Material for this exercise |
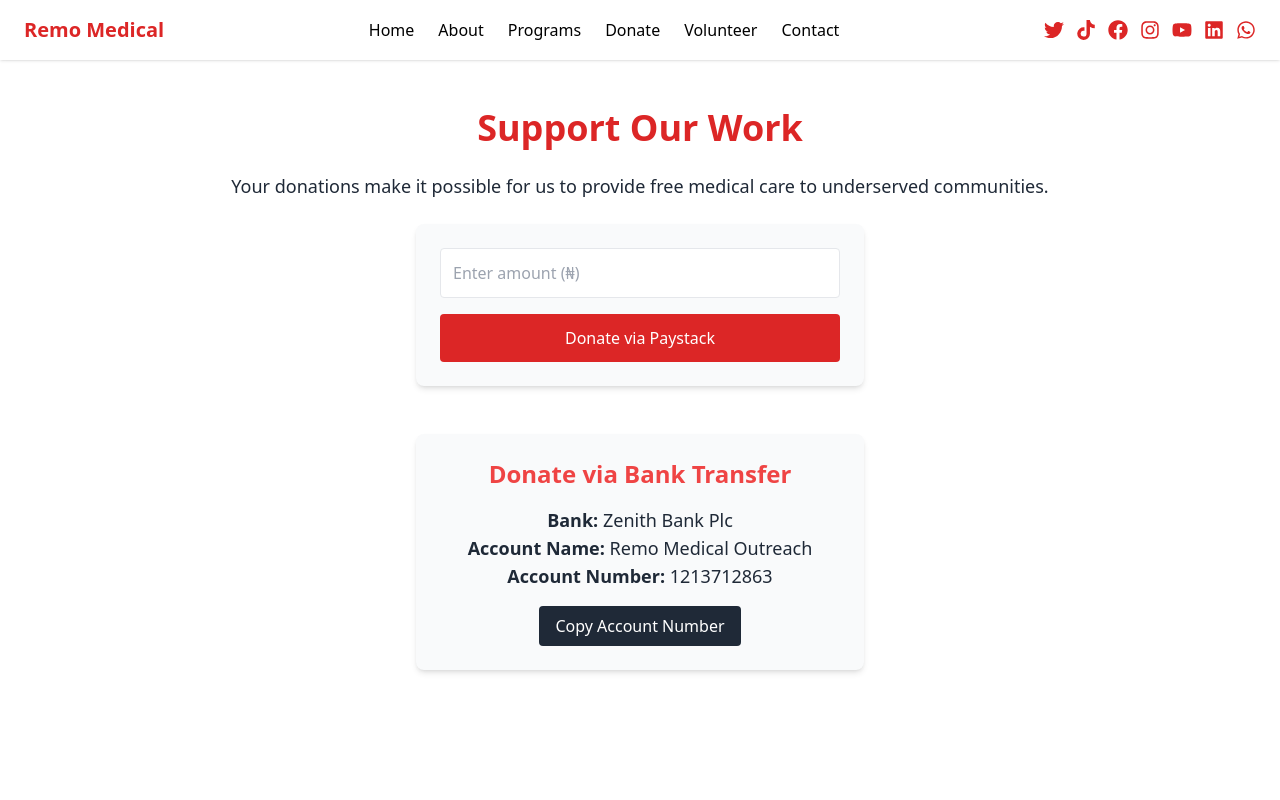
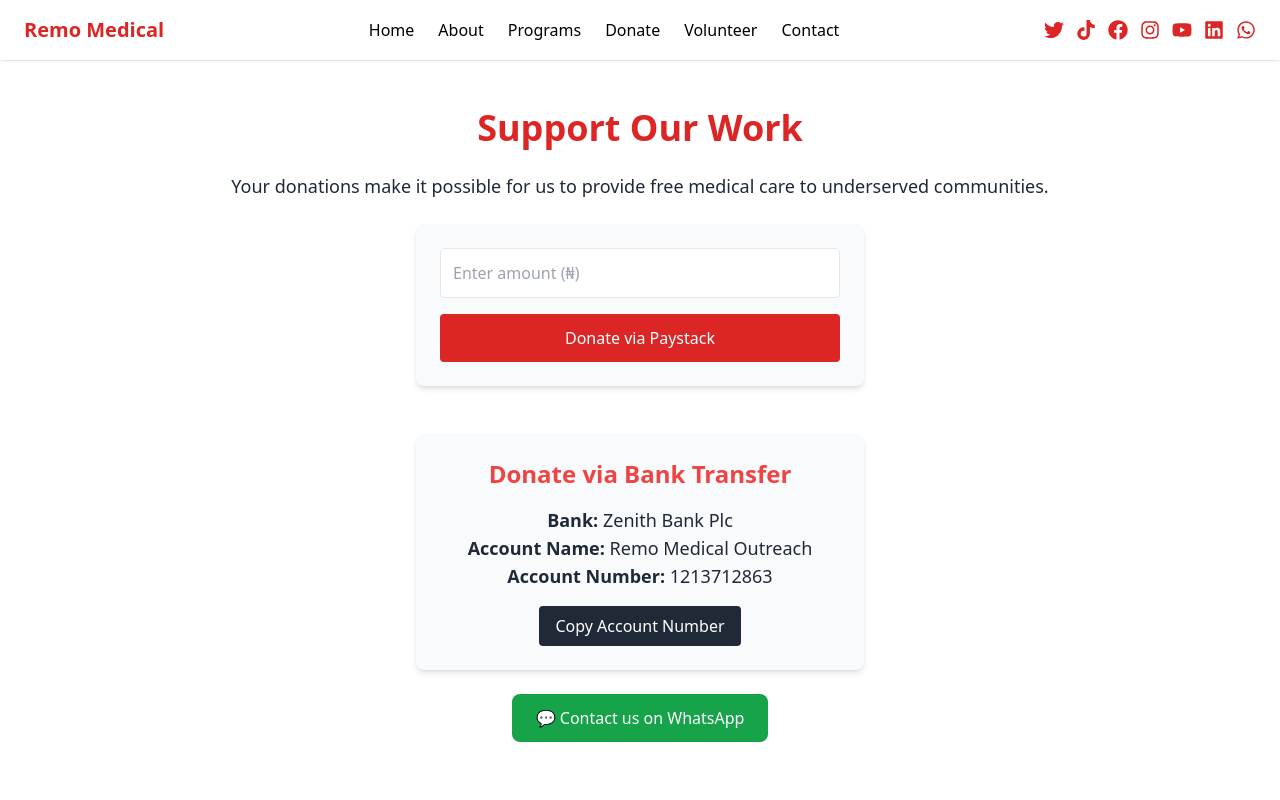
Before and after one commit to remo-medical-outreach/remo-medical-outreach, a Next.js app: page /donate in a window 1280 px wide. Shown: the top 800 px of the page. Built offline with nearby package versions, Linux system fonts and the light colour scheme.

Commit message:
Update donate.js

```diff
--- a/pages/donate.js
+++ b/pages/donate.js
@@ -55,7 +55,7 @@ export default function Donate() {
         </div>
 
         {/* Bank Transfer Details */}
-        <div className="max-w-md mx-auto bg-gray-50 p-6 rounded-lg shadow-md">
+        <div className="max-w-md mx-auto bg-gray-50 p-6 rounded-lg shadow-md mb-6">
           <h2 className="text-2xl font-semibold mb-4 text-red-500">Donate via Bank Transfer</h2>
           <p className="text-lg mb-4">
             <strong>Bank:</strong> Zenith Bank Plc <br />
@@ -69,6 +69,18 @@ export default function Donate() {
             Copy Account Number
           </button>
         </div>
+
+        {/* WhatsApp Contact */}
+        <div className="max-w-md mx-auto mt-6">
+          <a
+            href="https://wa.me/2348135165692"
+            target="_blank"
+            rel="noopener noreferrer"
+            className="inline-block bg-green-600 text-white px-6 py-3 rounded-lg hover:bg-green-700"
+          >
+            💬 Contact us on WhatsApp
+          </a>
+        </div>
       </main>
       <Footer />
 
```
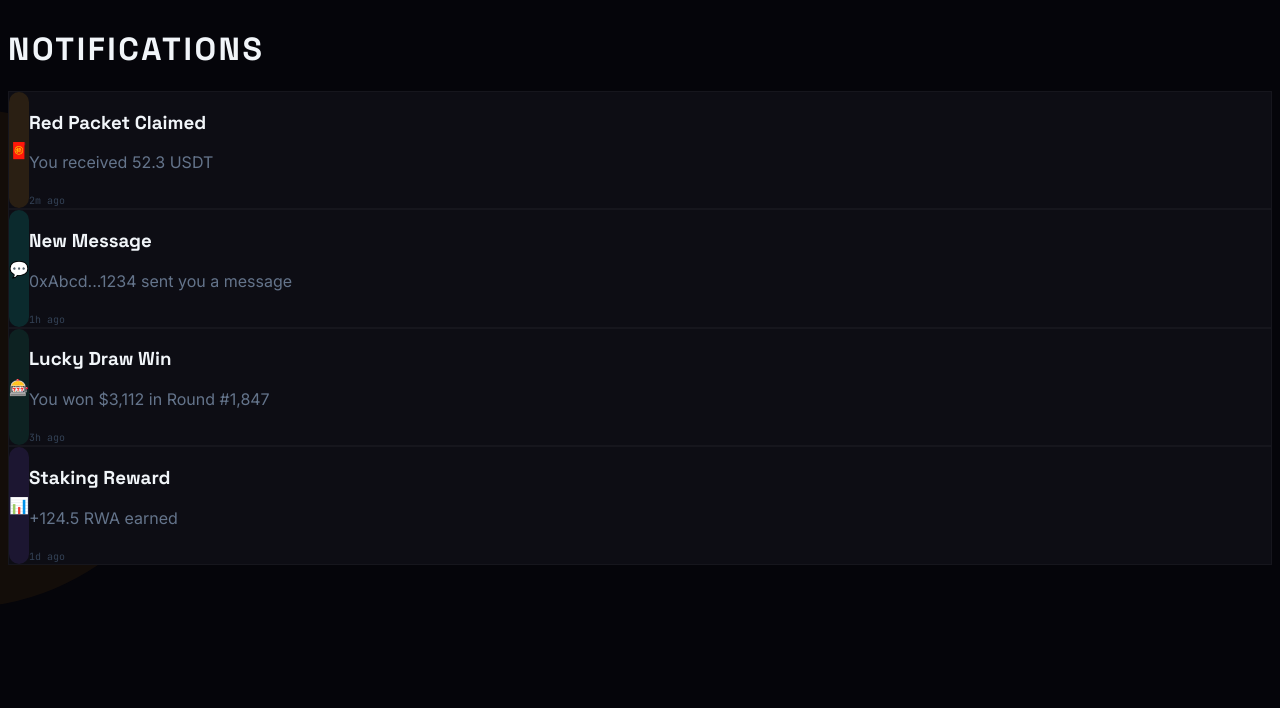
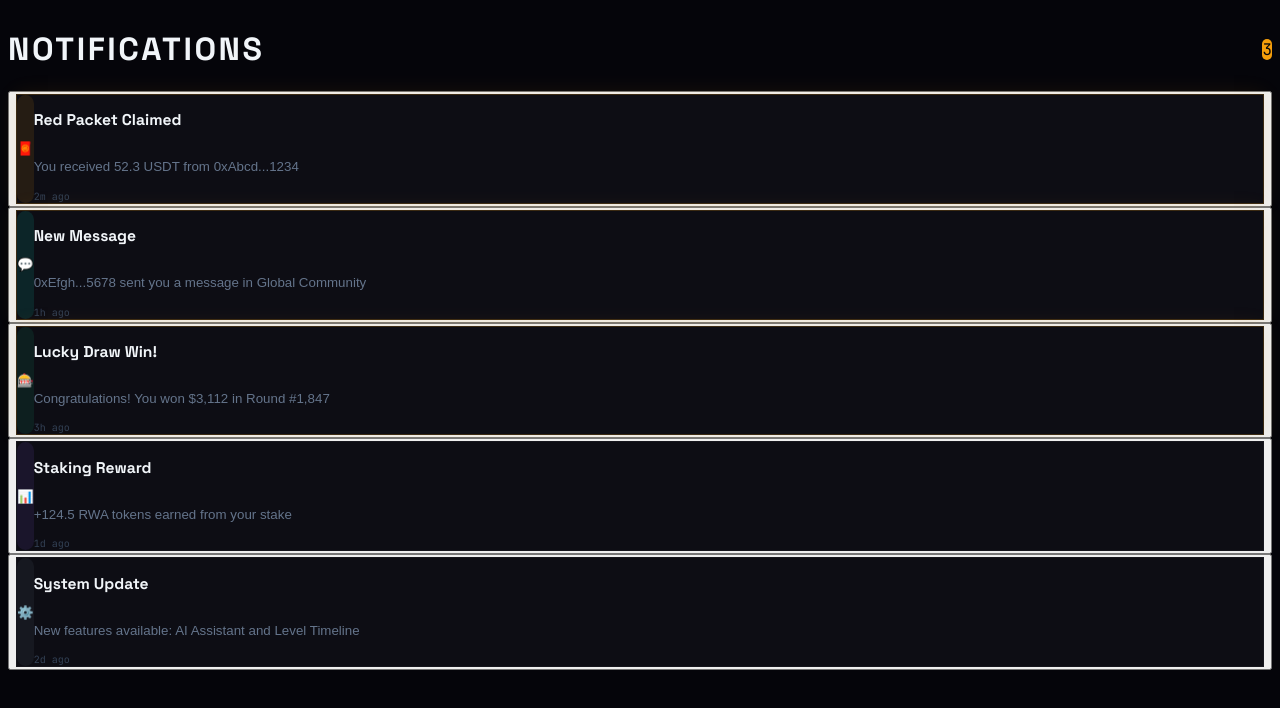
Before and after one commit to wx6668888/rwa-defi-chat, a Next.js app: page /notifications in a window 1280 px wide. Shown: the top 708 px of the page. Built offline with nearby package versions, Linux system fonts and the light colour scheme.

Commit message:
Refine notifications page with read/unread states and better styling

```diff
--- a/app/notifications/page.tsx
+++ b/app/notifications/page.tsx
@@ -1,37 +1,146 @@
 "use client"
 
+import { useState } from "react"
+
+// Notification types with proper styling
+const notificationTypes = {
+  redPacket: { icon: "🧧", color: "#f59e0b", bgColor: "rgba(245,158,11,0.1)" },
+  message: { icon: "💬", color: "#00f5d4", bgColor: "rgba(0,245,212,0.1)" },
+  luckyDraw: { icon: "🎰", color: "#10b981", bgColor: "rgba(16,185,129,0.1)" },
+  staking: { icon: "📊", color: "#8b5cf6", bgColor: "rgba(139,92,246,0.1)" },
+  system: { icon: "⚙️", color: "#64748b", bgColor: "rgba(100,116,139,0.1)" },
+}
+
+interface Notification {
+  id: string
+  type: keyof typeof notificationTypes
+  title: string
+  description: string
+  time: string
+  read: boolean
+}
+
 export default function NotificationsPage() {
-  const notifications = [
-    { icon: "🧧", title: "Red Packet Claimed", desc: "You received 52.3 USDT", time: "2m ago", color: "#f59e0b" },
-    { icon: "💬", title: "New Message", desc: "0xAbcd...1234 sent you a message", time: "1h ago", color: "#00f5d4" },
-    { icon: "🎰", title: "Lucky Draw Win", desc: "You won $3,112 in Round #1,847", time: "3h ago", color: "#10b981" },
-    { icon: "📊", title: "Staking Reward", desc: "+124.5 RWA earned", time: "1d ago", color: "#8b5cf6" },
-  ]
+  const [notifications, setNotifications] = useState<Notification[]>([
+    {
+      id: "1",
+      type: "redPacket",
+      title: "Red Packet Claimed",
+      description: "You received 52.3 USDT from 0xAbcd...1234",
+      time: "2m ago",
+      read: false,
+    },
+    {
+      id: "2",
+      type: "message",
+      title: "New Message",
+      description: "0xEfgh...5678 sent you a message in Global Community",
+      time: "1h ago",
+      read: false,
+    },
+    {
+      id: "3",
+      type: "luckyDraw",
+      title: "Lucky Draw Win!",
+      description: "Congratulations! You won $3,112 in Round #1,847",
+      time: "3h ago",
+      read: false,
+    },
+    {
+      id: "4",
+      type: "staking",
+      title: "Staking Reward",
+      description: "+124.5 RWA tokens earned from your stake",
+      time: "1d ago",
+      read: true,
+    },
+    {
+      id: "5",
+      type: "system",
+      title: "System Update",
+      description: "New features available: AI Assistant and Level Timeline",
+      time: "2d ago",
+      read: true,
+    },
+  ])
+
+  const markAsRead = (id: string) => {
+    setNotifications(prev =>
+      prev.map(n => n.id === id ? { ...n, read: true } : n)
+    )
+  }
+
+  const unreadCount = notifications.filter(n => !n.read).length
 
   return (
     <div className="relative flex min-h-screen flex-col bg-[#05050a] pb-20">
-      <div className="pointer-events-none fixed inset-0">
+      {/* Background effects */}
+      <div className="pointer-events-none fixed inset-0 overflow-hidden">
         <div className="absolute -right-[200px] top-[100px] h-[500px] w-[500px] rounded-full bg-[#f59e0b] opacity-[0.06] blur-3xl" />
+        <div className="absolute -bottom-[200px] -left-[200px] h-[500px] w-[500px] rounded-full bg-[#00f5d4] opacity-[0.05] blur-3xl" />
+        <div className="absolute inset-0 opacity-[0.03]" style={{
+          backgroundImage: 'linear-gradient(rgba(255,255,255,0.1) 1px, transparent 1px), linear-gradient(90deg, rgba(255,255,255,0.1) 1px, transparent 1px)',
+          backgroundSize: '80px 80px'
+        }} />
       </div>
 
+      {/* Content */}
       <div className="relative z-10 px-5 pt-6">
-        <h1 className="mb-6 font-[family-name:var(--font-space-grotesk)] text-lg font-extrabold uppercase tracking-[0.08em] text-[#f1f5f9]">
-          Notifications
-        </h1>
+        {/* Header */}
+        <div className="mb-6 flex items-center justify-between">
+          <h1 className="font-[family-name:var(--font-space-grotesk)] text-lg font-extrabold uppercase tracking-[0.08em] text-[#f1f5f9]">
+            Notifications
+          </h1>
+          {unreadCount > 0 && (
+            <div className="flex h-6 w-6 items-center justify-center rounded-full bg-[#f59e0b]">
+              <span className="font-[family-name:var(--font-jetbrains-mono)] text-xs font-bold text-[#05050a]">
+                {unreadCount}
+              </span>
+            </div>
+          )}
+        </div>
 
+        {/* Notifications List */}
         <div className="space-y-3">
-          {notifications.map((notif, i) => (
-            <div key={i} className="flex gap-3 rounded-xl border border-[rgba(255,255,255,0.04)] bg-[#0d0d14] p-4">
-              <div className="flex h-10 w-10 shrink-0 items-center justify-center rounded-full text-xl" style={{ backgroundColor: `${notif.color}20` }}>
-                {notif.icon}
-              </div>
-              <div className="flex-1">
-                <h3 className="font-[family-name:var(--font-space-grotesk)] text-sm font-bold text-[#f1f5f9]">{notif.title}</h3>
-                <p className="mt-1 text-xs text-[#64748b]">{notif.desc}</p>
-                <span className="mt-2 inline-block font-[family-name:var(--font-jetbrains-mono)] text-[10px] text-[#334155]">{notif.time}</span>
-              </div>
-            </div>
-          ))}
+          {notifications.map((notif) => {
+            const type = notificationTypes[notif.type]
+            return (
+              <button
+                key={notif.id}
+                onClick={() => markAsRead(notif.id)}
+                className="w-full text-left"
+              >
+                <div className={`flex gap-3 rounded-xl border p-4 transition-all ${
+                  notif.read
+                    ? 'border-[rgba(255,255,255,0.04)] bg-[#0d0d14]'
+                    : 'border-[rgba(245,158,11,0.2)] bg-[#0d0d14] shadow-[0_0_20px_rgba(245,158,11,0.1)]'
+                }`}>
+                  <div
+                    className="flex h-11 w-11 shrink-0 items-center justify-center rounded-full text-xl"
+                    style={{ backgroundColor: type.bgColor }}
+                  >
+                    {type.icon}
+                  </div>
+                  <div className="flex-1 min-w-0">
+                    <div className="flex items-start justify-between gap-2">
+                      <h3 className="font-[family-name:var(--font-space-grotesk)] text-sm font-bold text-[#f1f5f9]">
+                        {notif.title}
+                      </h3>
+                      {!notif.read && (
+                        <div className="h-2 w-2 shrink-0 rounded-full bg-[#f59e0b]" />
+                      )}
+                    </div>
+                    <p className="mt-1 text-xs text-[#64748b] line-clamp-2">
+                      {notif.description}
+                    </p>
+                    <span className="mt-2 inline-block font-[family-name:var(--font-jetbrains-mono)] text-[10px] text-[#334155]">
+                      {notif.time}
+                    </span>
+                  </div>
+                </div>
+              </button>
+            )
+          })}
         </div>
       </div>
     </div>
```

Work item | Which lines of the entries above contain the string "description"? Copy each one.

Exercise result |
+  description: string
+      description: "You received 52.3 USDT from 0xAbcd...1234",
+      description: "0xEfgh...5678 sent you a message in Global Community",
+      description: "Congratulations! You won $3,112 in Round #1,847",
+      description: "+124.5 RWA tokens earned from your stake",
+      description: "New features available: AI Assistant and Level Timeline",
+                      {notif.description}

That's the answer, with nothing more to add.